§ Supplied records

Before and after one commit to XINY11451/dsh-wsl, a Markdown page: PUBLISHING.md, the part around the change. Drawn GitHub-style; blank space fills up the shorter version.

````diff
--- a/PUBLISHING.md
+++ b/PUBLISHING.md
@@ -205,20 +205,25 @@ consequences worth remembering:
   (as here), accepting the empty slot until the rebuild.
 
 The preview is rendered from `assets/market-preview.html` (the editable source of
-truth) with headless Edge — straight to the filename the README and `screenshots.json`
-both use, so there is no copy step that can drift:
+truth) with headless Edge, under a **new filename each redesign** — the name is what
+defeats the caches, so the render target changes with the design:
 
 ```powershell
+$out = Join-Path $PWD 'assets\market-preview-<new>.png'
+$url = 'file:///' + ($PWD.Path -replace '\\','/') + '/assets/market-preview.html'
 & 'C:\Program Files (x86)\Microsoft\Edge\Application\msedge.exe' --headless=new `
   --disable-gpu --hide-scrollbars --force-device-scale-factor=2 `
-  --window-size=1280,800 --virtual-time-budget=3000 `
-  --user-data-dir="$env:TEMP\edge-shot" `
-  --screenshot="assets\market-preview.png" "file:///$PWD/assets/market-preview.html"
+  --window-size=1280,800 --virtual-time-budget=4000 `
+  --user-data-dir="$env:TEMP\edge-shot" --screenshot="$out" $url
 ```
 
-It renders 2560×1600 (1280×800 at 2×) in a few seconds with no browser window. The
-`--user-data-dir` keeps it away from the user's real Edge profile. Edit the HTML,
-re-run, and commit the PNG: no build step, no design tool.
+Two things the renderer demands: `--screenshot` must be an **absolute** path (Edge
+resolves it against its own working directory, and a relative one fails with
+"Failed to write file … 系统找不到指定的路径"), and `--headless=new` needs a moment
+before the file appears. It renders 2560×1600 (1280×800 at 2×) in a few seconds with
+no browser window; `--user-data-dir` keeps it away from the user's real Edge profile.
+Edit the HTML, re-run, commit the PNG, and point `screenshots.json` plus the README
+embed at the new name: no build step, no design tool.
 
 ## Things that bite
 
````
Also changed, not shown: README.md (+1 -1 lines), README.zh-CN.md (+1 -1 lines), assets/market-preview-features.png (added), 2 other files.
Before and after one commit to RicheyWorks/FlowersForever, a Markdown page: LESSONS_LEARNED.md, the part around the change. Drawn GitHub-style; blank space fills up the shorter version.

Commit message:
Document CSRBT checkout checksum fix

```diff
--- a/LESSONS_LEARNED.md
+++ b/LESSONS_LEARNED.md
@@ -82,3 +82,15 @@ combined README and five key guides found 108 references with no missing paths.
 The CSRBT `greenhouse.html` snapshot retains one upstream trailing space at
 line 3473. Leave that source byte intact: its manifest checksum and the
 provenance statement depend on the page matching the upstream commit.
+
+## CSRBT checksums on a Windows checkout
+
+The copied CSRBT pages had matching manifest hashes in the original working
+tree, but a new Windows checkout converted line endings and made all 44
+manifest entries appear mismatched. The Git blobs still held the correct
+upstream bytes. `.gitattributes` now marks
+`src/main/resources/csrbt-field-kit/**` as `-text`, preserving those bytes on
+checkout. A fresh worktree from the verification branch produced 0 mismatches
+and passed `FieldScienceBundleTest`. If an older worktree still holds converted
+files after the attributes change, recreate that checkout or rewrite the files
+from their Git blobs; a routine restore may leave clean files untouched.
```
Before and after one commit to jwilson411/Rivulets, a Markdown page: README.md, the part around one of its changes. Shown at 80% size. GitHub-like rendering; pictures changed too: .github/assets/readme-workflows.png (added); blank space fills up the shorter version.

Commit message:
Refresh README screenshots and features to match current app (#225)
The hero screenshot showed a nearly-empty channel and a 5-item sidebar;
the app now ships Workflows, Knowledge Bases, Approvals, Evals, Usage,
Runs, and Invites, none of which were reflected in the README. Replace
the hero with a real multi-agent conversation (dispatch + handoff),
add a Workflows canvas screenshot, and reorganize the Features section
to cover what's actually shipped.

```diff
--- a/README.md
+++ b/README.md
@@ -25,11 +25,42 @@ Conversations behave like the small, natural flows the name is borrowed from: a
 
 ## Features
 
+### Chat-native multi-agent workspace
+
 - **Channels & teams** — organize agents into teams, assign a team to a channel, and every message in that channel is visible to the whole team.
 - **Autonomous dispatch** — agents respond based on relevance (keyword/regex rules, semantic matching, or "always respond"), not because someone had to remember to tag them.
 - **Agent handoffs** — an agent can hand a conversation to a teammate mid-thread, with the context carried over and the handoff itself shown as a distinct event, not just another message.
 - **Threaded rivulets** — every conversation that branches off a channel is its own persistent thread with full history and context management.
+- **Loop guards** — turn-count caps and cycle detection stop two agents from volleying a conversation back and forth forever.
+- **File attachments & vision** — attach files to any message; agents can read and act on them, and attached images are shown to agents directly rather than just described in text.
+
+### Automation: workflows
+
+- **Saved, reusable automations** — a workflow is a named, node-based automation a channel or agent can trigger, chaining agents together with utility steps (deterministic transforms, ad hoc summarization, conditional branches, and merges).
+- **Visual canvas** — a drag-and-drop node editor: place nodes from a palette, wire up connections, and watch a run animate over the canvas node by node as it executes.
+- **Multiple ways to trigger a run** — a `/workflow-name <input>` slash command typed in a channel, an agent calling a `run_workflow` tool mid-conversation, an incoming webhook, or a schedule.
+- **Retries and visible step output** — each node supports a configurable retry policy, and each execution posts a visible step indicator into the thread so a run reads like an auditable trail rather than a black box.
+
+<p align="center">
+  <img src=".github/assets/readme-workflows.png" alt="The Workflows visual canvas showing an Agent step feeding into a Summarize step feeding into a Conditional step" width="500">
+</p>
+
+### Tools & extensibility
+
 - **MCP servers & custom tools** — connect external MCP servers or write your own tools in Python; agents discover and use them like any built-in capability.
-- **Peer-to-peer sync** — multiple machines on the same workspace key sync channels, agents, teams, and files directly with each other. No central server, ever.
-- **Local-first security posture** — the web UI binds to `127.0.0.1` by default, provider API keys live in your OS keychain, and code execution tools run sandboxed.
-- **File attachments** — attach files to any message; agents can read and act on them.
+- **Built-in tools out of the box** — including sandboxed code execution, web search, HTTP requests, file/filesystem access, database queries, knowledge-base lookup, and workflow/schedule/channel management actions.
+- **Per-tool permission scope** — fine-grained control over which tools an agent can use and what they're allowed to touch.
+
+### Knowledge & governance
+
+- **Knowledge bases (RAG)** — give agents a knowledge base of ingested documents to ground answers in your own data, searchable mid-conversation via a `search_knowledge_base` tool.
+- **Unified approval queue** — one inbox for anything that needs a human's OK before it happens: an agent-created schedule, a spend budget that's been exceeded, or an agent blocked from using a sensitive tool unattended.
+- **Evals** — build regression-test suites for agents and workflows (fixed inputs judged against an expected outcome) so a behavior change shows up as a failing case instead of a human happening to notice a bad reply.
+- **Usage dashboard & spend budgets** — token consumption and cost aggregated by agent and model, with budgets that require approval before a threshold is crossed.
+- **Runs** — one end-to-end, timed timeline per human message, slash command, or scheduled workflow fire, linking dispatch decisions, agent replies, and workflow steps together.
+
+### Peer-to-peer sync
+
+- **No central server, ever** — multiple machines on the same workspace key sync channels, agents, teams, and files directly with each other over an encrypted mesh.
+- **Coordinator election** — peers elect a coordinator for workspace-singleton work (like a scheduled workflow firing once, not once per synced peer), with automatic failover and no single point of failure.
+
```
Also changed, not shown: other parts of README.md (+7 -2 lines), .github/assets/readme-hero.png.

§ Instructions for the task
Retype every line of the data, keeping each one exactly as it is.

§ Response box
Before and after one commit to XINY11451/dsh-wsl, a Markdown page: PUBLISHING.md, the part around the change. Drawn GitHub-style; blank space fills up the shorter version.

````diff
--- a/PUBLISHING.md
+++ b/PUBLISHING.md
@@ -205,20 +205,25 @@ consequences worth remembering:
   (as here), accepting the empty slot until the rebuild.
 
 The preview is rendered from `assets/market-preview.html` (the editable source of
-truth) with headless Edge — straight to the filename the README and `screenshots.json`
-both use, so there is no copy step that can drift:
+truth) with headless Edge, under a **new filename each redesign** — the name is what
+defeats the caches, so the render target changes with the design:
 
 ```powershell
+$out = Join-Path $PWD 'assets\market-preview-<new>.png'
+$url = 'file:///' + ($PWD.Path -replace '\\','/') + '/assets/market-preview.html'
 & 'C:\Program Files (x86)\Microsoft\Edge\Application\msedge.exe' --headless=new `
   --disable-gpu --hide-scrollbars --force-device-scale-factor=2 `
-  --window-size=1280,800 --virtual-time-budget=3000 `
-  --user-data-dir="$env:TEMP\edge-shot" `
-  --screenshot="assets\market-preview.png" "file:///$PWD/assets/market-preview.html"
+  --window-size=1280,800 --virtual-time-budget=4000 `
+  --user-data-dir="$env:TEMP\edge-shot" --screenshot="$out" $url
 ```
 
-It renders 2560×1600 (1280×800 at 2×) in a few seconds with no browser window. The
-`--user-data-dir` keeps it away from the user's real Edge profile. Edit the HTML,
-re-run, and commit the PNG: no build step, no design tool.
+Two things the renderer demands: `--screenshot` must be an **absolute** path (Edge
+resolves it against its own working directory, and a relative one fails with
+"Failed to write file … 系统找不到指定的路径"), and `--headless=new` needs a moment
+before the file appears. It renders 2560×1600 (1280×800 at 2×) in a few seconds with
+no browser window; `--user-data-dir` keeps it away from the user's real Edge profile.
+Edit the HTML, re-run, commit the PNG, and point `screenshots.json` plus the README
+embed at the new name: no build step, no design tool.
 
 ## Things that bite
 
````
Also changed, not shown: README.md (+1 -1 lines), README.zh-CN.md (+1 -1 lines), assets/market-preview-features.png (added), 2 other files.
Before and after one commit to RicheyWorks/FlowersForever, a Markdown page: LESSONS_LEARNED.md, the part around the change. Drawn GitHub-style; blank space fills up the shorter version.

Commit message:
Document CSRBT checkout checksum fix

```diff
--- a/LESSONS_LEARNED.md
+++ b/LESSONS_LEARNED.md
@@ -82,3 +82,15 @@ combined README and five key guides found 108 references with no missing paths.
 The CSRBT `greenhouse.html` snapshot retains one upstream trailing space at
 line 3473. Leave that source byte intact: its manifest checksum and the
 provenance statement depend on the page matching the upstream commit.
+
+## CSRBT checksums on a Windows checkout
+
+The copied CSRBT pages had matching manifest hashes in the original working
+tree, but a new Windows checkout converted line endings and made all 44
+manifest entries appear mismatched. The Git blobs still held the correct
+upstream bytes. `.gitattributes` now marks
+`src/main/resources/csrbt-field-kit/**` as `-text`, preserving those bytes on
+checkout. A fresh worktree from the verification branch produced 0 mismatches
+and passed `FieldScienceBundleTest`. If an older worktree still holds converted
+files after the attributes change, recreate that checkout or rewrite the files
+from their Git blobs; a routine restore may leave clean files untouched.
```
Before and after one commit to jwilson411/Rivulets, a Markdown page: README.md, the part around one of its changes. Shown at 80% size. GitHub-like rendering; pictures changed too: .github/assets/readme-workflows.png (added); blank space fills up the shorter version.

Commit message:
Refresh README screenshots and features to match current app (#225)
The hero screenshot showed a nearly-empty channel and a 5-item sidebar;
the app now ships Workflows, Knowledge Bases, Approvals, Evals, Usage,
Runs, and Invites, none of which were reflected in the README. Replace
the hero with a real multi-agent conversation (dispatch + handoff),
add a Workflows canvas screenshot, and reorganize the Features section
to cover what's actually shipped.

```diff
--- a/README.md
+++ b/README.md
@@ -25,11 +25,42 @@ Conversations behave like the small, natural flows the name is borrowed from: a
 
 ## Features
 
+### Chat-native multi-agent workspace
+
 - **Channels & teams** — organize agents into teams, assign a team to a channel, and every message in that channel is visible to the whole team.
 - **Autonomous dispatch** — agents respond based on relevance (keyword/regex rules, semantic matching, or "always respond"), not because someone had to remember to tag them.
 - **Agent handoffs** — an agent can hand a conversation to a teammate mid-thread, with the context carried over and the handoff itself shown as a distinct event, not just another message.
 - **Threaded rivulets** — every conversation that branches off a channel is its own persistent thread with full history and context management.
+- **Loop guards** — turn-count caps and cycle detection stop two agents from volleying a conversation back and forth forever.
+- **File attachments & vision** — attach files to any message; agents can read and act on them, and attached images are shown to agents directly rather than just described in text.
+
+### Automation: workflows
+
+- **Saved, reusable automations** — a workflow is a named, node-based automation a channel or agent can trigger, chaining agents together with utility steps (deterministic transforms, ad hoc summarization, conditional branches, and merges).
+- **Visual canvas** — a drag-and-drop node editor: place nodes from a palette, wire up connections, and watch a run animate over the canvas node by node as it executes.
+- **Multiple ways to trigger a run** — a `/workflow-name <input>` slash command typed in a channel, an agent calling a `run_workflow` tool mid-conversation, an incoming webhook, or a schedule.
+- **Retries and visible step output** — each node supports a configurable retry policy, and each execution posts a visible step indicator into the thread so a run reads like an auditable trail rather than a black box.
+
+<p align="center">
+  <img src=".github/assets/readme-workflows.png" alt="The Workflows visual canvas showing an Agent step feeding into a Summarize step feeding into a Conditional step" width="500">
+</p>
+
+### Tools & extensibility
+
 - **MCP servers & custom tools** — connect external MCP servers or write your own tools in Python; agents discover and use them like any built-in capability.
-- **Peer-to-peer sync** — multiple machines on the same workspace key sync channels, agents, teams, and files directly with each other. No central server, ever.
-- **Local-first security posture** — the web UI binds to `127.0.0.1` by default, provider API keys live in your OS keychain, and code execution tools run sandboxed.
-- **File attachments** — attach files to any message; agents can read and act on them.
+- **Built-in tools out of the box** — including sandboxed code execution, web search, HTTP requests, file/filesystem access, database queries, knowledge-base lookup, and workflow/schedule/channel management actions.
+- **Per-tool permission scope** — fine-grained control over which tools an agent can use and what they're allowed to touch.
+
+### Knowledge & governance
+
+- **Knowledge bases (RAG)** — give agents a knowledge base of ingested documents to ground answers in your own data, searchable mid-conversation via a `search_knowledge_base` tool.
+- **Unified approval queue** — one inbox for anything that needs a human's OK before it happens: an agent-created schedule, a spend budget that's been exceeded, or an agent blocked from using a sensitive tool unattended.
+- **Evals** — build regression-test suites for agents and workflows (fixed inputs judged against an expected outcome) so a behavior change shows up as a failing case instead of a human happening to notice a bad reply.
+- **Usage dashboard & spend budgets** — token consumption and cost aggregated by agent and model, with budgets that require approval before a threshold is crossed.
+- **Runs** — one end-to-end, timed timeline per human message, slash command, or scheduled workflow fire, linking dispatch decisions, agent replies, and workflow steps together.
+
+### Peer-to-peer sync
+
+- **No central server, ever** — multiple machines on the same workspace key sync channels, agents, teams, and files directly with each other over an encrypted mesh.
+- **Coordinator election** — peers elect a coordinator for workspace-singleton work (like a scheduled workflow firing once, not once per synced peer), with automatic failover and no single point of failure.
+
```
Also changed, not shown: other parts of README.md (+7 -2 lines), .github/assets/readme-hero.png.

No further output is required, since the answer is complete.